ASSIGNMENT -
Look through the listing below, and wherever a line has the string "larger", pull it out.

DATA TO EXAMINE Start Marker

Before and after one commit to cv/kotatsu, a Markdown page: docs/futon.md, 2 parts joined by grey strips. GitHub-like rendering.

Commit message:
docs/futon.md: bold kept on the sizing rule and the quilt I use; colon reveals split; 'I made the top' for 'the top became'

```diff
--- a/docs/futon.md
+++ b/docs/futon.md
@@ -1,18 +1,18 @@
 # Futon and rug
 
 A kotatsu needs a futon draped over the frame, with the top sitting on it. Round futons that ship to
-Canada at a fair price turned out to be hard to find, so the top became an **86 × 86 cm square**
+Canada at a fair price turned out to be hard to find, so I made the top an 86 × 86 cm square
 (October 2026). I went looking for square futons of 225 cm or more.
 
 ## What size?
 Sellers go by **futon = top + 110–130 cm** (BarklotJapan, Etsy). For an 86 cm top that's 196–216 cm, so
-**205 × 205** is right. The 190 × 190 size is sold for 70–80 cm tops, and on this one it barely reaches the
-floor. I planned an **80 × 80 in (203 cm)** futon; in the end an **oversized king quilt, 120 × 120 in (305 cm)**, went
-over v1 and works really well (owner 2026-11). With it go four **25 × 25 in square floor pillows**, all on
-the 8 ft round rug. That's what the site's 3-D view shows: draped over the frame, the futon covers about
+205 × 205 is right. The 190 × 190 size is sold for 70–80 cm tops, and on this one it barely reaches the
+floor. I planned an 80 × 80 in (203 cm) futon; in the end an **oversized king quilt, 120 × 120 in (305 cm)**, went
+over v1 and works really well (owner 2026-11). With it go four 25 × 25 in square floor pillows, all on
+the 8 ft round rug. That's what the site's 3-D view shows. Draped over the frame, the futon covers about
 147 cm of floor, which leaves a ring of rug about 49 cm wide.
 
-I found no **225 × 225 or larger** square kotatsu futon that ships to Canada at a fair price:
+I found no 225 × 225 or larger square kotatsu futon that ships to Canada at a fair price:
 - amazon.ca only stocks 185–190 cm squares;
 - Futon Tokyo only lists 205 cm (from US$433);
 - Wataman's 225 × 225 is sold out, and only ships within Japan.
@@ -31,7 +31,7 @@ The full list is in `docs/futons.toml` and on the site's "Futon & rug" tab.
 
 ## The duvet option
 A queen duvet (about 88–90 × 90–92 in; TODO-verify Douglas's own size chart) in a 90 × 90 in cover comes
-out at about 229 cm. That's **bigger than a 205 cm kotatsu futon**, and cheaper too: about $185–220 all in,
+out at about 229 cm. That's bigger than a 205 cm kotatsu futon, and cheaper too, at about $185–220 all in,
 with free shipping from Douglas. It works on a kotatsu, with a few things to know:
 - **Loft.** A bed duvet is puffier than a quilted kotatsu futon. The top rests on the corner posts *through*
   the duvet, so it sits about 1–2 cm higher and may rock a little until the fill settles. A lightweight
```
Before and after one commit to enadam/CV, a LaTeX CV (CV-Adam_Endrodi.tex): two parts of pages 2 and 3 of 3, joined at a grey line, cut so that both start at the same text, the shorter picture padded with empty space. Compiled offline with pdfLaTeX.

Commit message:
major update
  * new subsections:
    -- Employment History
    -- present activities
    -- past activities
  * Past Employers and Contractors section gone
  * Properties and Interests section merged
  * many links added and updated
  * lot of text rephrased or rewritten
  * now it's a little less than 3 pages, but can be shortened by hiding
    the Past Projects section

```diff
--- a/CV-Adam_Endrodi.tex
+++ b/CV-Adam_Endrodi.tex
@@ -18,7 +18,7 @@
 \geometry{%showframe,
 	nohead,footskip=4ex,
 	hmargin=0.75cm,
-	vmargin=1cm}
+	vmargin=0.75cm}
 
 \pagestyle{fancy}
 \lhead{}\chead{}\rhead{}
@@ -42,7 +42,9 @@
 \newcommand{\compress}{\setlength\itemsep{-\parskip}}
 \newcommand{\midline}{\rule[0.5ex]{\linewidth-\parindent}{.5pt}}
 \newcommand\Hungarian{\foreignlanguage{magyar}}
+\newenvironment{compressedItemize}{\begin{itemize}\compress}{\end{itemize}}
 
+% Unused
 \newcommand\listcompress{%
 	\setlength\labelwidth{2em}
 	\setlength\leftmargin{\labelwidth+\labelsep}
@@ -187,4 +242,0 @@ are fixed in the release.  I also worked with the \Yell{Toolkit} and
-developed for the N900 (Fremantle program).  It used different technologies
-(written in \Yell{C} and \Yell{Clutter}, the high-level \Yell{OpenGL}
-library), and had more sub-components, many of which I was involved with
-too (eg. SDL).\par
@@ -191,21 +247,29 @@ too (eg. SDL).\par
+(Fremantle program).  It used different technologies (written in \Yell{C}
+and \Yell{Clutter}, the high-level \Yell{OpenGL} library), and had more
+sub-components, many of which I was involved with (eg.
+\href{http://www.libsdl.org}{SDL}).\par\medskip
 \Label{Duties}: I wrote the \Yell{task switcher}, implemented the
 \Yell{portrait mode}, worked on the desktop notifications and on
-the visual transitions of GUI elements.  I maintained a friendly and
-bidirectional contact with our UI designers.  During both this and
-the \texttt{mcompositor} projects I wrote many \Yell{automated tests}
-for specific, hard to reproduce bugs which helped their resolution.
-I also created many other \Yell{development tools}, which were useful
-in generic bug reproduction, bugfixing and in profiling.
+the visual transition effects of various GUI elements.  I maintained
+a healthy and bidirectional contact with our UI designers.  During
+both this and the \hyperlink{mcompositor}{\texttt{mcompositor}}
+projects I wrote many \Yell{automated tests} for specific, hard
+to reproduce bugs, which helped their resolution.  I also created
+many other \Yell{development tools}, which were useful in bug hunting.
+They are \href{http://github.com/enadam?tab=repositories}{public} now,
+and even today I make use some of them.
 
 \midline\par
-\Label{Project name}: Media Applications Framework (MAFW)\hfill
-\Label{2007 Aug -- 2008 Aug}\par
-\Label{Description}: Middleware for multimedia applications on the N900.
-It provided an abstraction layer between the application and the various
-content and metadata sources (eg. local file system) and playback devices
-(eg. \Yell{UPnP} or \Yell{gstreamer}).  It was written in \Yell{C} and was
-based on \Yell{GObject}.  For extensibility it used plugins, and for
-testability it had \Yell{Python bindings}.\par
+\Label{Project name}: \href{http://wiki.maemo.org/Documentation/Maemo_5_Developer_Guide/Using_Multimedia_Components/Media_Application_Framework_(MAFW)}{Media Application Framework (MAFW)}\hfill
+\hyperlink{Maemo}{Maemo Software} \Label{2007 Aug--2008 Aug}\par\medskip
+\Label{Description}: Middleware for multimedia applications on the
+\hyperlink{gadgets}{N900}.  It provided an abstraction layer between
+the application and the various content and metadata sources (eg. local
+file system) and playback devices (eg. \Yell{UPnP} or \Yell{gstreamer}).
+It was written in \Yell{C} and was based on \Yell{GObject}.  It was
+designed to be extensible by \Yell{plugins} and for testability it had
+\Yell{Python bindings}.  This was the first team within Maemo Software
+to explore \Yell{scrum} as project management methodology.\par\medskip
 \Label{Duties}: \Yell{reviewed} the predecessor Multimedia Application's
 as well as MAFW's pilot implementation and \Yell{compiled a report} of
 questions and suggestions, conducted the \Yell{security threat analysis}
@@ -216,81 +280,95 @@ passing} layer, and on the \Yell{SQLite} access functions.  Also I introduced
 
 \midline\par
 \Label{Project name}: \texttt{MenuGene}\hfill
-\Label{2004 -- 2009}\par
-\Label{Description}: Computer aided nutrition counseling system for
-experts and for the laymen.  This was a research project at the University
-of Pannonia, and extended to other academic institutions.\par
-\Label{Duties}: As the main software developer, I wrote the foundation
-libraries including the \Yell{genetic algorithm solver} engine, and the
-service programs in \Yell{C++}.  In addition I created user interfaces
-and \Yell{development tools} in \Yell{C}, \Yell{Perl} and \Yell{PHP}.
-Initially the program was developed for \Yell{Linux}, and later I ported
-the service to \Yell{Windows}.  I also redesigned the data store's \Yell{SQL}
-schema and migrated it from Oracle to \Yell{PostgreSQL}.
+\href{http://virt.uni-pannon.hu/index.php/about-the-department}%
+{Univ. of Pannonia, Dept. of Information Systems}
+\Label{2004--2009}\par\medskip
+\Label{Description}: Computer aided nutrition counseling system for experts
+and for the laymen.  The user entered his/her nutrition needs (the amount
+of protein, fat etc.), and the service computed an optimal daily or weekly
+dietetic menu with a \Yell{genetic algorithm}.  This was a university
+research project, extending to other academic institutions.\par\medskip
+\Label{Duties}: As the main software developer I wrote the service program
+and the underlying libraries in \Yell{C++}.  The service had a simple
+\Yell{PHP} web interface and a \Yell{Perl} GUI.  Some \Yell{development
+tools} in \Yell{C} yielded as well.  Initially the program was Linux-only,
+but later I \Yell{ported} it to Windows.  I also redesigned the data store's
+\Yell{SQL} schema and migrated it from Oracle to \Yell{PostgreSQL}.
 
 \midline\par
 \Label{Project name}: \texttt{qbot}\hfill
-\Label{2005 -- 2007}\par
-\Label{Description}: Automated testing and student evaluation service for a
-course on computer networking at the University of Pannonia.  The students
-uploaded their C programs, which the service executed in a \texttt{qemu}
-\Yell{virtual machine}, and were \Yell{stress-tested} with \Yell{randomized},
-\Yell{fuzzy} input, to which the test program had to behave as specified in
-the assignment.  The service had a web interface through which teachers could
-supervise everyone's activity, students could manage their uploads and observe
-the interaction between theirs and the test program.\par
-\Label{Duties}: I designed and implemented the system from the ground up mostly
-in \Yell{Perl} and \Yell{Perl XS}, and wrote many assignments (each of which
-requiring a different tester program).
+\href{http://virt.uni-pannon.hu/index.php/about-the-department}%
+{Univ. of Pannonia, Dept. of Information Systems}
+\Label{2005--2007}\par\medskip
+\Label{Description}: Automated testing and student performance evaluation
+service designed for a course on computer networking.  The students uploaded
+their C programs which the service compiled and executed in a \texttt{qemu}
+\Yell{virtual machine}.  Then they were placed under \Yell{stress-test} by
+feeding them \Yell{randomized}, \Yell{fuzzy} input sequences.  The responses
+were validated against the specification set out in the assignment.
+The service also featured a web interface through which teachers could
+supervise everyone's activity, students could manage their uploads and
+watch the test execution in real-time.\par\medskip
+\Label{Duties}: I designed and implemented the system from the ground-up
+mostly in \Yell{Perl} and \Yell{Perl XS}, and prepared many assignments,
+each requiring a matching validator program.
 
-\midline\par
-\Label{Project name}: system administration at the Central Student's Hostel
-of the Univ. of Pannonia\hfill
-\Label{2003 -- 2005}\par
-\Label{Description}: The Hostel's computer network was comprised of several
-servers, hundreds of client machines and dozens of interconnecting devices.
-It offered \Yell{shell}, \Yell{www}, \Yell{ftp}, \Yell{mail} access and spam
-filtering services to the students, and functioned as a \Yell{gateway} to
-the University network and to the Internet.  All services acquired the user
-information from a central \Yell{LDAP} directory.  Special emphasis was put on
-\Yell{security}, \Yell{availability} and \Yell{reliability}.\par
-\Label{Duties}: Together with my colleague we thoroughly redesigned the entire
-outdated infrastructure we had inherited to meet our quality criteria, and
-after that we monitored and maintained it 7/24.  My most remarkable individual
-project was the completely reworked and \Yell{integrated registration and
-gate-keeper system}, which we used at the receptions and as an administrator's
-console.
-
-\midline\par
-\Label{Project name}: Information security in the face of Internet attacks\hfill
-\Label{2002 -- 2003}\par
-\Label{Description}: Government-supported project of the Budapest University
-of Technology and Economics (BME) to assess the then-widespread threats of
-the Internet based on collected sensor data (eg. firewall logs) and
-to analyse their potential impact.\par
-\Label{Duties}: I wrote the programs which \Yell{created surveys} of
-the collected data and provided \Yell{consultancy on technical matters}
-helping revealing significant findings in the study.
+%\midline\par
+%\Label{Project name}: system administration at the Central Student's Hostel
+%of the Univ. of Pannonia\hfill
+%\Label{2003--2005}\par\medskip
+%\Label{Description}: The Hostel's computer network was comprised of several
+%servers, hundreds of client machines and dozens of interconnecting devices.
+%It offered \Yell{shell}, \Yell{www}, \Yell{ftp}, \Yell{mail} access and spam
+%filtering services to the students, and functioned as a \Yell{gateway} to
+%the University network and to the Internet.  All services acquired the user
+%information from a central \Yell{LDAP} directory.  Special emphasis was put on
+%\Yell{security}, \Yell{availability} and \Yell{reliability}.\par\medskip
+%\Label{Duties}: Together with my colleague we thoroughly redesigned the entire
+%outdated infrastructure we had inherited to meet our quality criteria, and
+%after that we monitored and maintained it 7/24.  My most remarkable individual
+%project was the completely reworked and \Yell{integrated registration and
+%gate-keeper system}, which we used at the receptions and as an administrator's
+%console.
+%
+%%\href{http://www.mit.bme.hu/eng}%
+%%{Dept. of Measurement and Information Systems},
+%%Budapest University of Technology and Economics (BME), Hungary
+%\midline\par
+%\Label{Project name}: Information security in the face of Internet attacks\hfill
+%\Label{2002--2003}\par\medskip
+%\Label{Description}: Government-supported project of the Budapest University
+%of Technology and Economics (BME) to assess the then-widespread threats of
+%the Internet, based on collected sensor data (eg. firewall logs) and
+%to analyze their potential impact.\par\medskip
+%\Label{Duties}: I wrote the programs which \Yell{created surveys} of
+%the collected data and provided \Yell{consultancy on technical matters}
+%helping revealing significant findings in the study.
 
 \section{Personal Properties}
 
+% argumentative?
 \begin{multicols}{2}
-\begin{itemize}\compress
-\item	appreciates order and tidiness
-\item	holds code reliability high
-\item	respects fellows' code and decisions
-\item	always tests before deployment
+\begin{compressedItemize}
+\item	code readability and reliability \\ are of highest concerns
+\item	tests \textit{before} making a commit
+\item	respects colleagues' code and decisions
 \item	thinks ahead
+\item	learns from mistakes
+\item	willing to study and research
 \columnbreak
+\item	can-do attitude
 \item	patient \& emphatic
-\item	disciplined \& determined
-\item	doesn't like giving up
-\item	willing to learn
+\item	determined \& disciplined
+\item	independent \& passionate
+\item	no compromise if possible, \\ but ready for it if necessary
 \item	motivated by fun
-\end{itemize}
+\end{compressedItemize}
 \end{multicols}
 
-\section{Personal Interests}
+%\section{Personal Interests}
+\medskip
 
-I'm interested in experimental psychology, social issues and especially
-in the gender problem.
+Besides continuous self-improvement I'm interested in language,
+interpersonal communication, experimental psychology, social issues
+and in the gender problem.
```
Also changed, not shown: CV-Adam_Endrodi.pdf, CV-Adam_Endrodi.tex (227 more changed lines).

DATA TO EXAMINE End Marker

ANSWER TO THIS TASK -
-I found no **225 × 225 or larger** square kotatsu futon that ships to Canada at a fair price:
+I found no 225 × 225 or larger square kotatsu futon that ships to Canada at a fair price:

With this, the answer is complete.